• What you should do:
Pull out from the material below all lines with "changed".

• Data listing:
◇ ◇ ◇ ◇ ◇

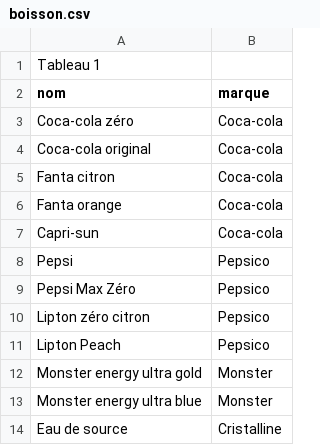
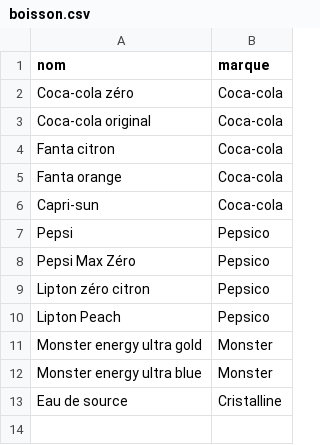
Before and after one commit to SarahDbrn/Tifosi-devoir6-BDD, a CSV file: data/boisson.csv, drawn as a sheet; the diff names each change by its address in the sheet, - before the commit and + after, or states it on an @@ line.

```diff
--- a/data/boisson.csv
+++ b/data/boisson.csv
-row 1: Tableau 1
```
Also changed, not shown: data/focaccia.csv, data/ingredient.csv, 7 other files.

◇ ◇ ◇ ◇ ◇

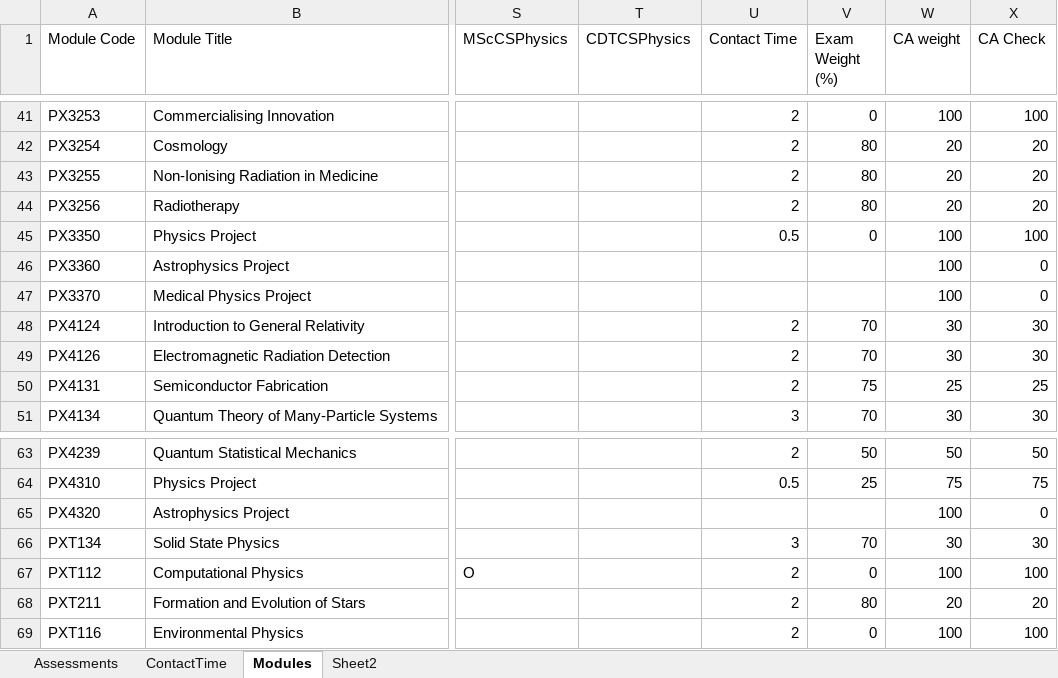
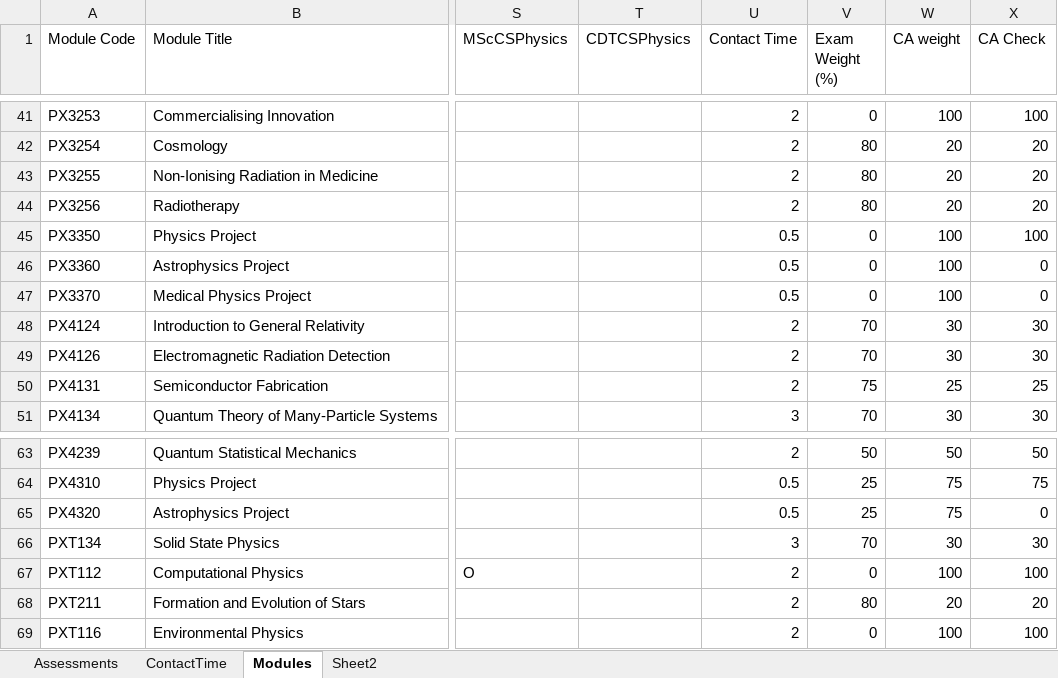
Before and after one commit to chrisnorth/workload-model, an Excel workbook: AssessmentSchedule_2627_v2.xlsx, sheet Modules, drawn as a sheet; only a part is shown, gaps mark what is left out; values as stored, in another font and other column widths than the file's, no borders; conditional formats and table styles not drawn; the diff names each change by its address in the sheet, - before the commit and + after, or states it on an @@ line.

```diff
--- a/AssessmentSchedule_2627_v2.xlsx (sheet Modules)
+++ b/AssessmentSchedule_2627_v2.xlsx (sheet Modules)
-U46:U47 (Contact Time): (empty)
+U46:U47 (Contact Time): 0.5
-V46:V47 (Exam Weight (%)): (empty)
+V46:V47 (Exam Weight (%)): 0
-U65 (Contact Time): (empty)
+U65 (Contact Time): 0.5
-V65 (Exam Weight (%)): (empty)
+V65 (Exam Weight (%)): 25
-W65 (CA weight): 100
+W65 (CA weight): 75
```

◇ ◇ ◇ ◇ ◇

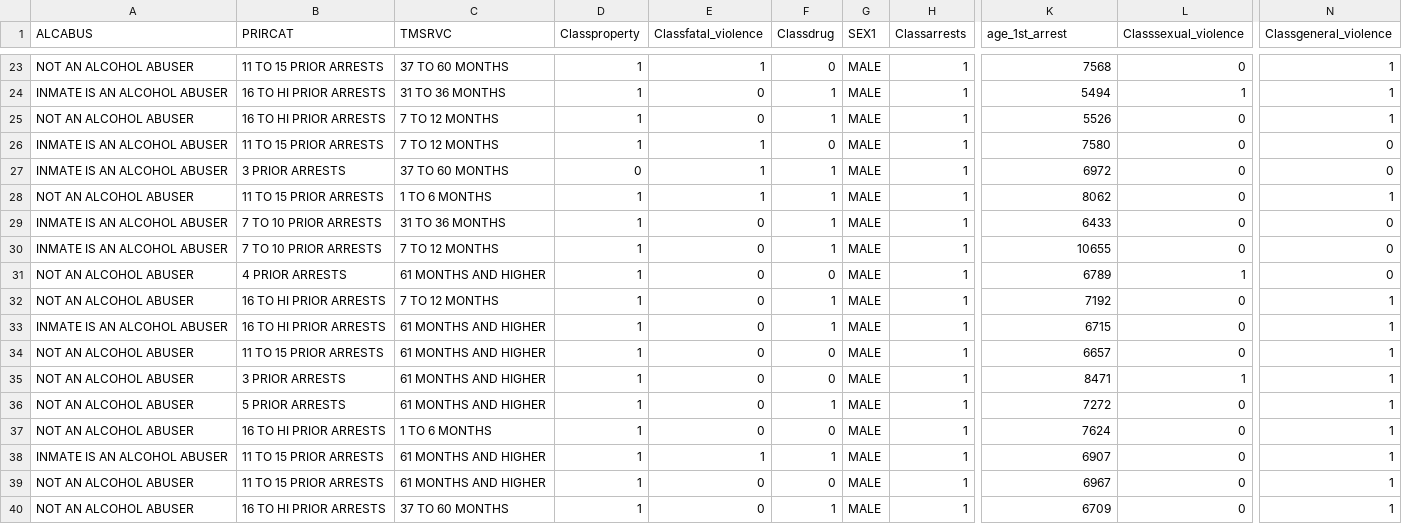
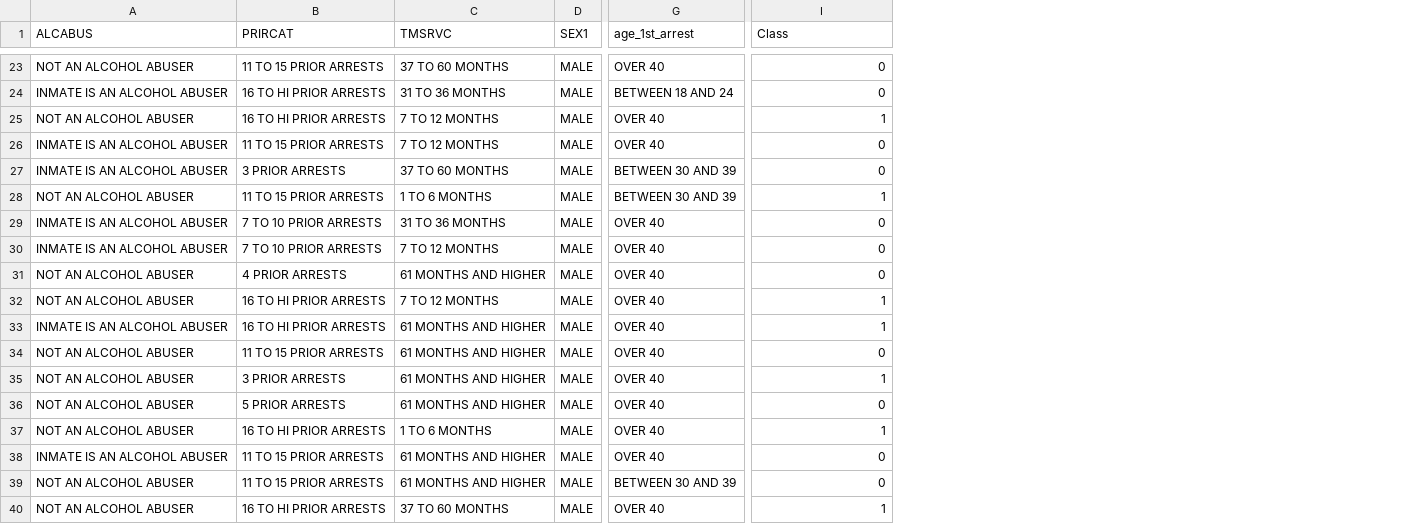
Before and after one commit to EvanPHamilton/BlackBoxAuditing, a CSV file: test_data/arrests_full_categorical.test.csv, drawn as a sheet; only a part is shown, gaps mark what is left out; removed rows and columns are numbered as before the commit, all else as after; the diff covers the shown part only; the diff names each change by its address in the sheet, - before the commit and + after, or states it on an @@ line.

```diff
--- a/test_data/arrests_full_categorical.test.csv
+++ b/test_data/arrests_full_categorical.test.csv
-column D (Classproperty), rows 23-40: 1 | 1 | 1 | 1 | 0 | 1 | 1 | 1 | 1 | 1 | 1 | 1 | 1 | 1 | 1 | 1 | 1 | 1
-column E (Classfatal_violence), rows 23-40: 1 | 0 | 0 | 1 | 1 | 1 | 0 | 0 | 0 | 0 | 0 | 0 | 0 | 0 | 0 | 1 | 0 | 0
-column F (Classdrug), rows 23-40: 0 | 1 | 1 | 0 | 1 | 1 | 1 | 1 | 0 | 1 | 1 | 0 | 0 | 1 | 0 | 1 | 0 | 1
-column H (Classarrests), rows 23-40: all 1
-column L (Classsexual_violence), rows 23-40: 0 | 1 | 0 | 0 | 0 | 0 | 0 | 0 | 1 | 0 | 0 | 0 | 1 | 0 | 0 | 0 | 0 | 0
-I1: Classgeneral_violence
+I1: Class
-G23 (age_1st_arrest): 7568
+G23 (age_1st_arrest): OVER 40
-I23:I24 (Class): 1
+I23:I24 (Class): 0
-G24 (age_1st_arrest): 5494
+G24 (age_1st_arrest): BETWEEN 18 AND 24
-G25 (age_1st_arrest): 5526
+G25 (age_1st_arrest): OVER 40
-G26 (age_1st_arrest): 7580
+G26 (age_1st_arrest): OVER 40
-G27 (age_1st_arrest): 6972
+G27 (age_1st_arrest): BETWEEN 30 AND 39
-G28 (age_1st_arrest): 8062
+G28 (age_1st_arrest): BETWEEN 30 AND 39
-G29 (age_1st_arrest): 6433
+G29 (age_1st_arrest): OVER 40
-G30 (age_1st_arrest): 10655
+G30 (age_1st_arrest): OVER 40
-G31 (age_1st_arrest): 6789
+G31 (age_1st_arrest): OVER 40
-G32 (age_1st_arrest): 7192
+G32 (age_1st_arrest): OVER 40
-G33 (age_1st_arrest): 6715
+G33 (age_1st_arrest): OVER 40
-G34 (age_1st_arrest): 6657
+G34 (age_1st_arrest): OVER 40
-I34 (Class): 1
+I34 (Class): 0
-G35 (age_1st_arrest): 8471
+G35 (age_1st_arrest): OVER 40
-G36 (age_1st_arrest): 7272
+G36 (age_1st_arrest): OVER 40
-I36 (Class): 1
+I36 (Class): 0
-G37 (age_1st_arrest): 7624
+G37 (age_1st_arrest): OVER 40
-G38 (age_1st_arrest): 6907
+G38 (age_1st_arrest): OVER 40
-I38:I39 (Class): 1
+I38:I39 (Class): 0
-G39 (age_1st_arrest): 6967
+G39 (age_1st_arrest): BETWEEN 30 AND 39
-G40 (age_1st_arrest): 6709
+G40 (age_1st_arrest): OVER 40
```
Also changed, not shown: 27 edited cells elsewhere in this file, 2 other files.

◇ ◇ ◇ ◇ ◇

• Answer space:
Also changed, not shown: data/focaccia.csv, data/ingredient.csv, 7 other files.
Also changed, not shown: 27 edited cells elsewhere in this file, 2 other files.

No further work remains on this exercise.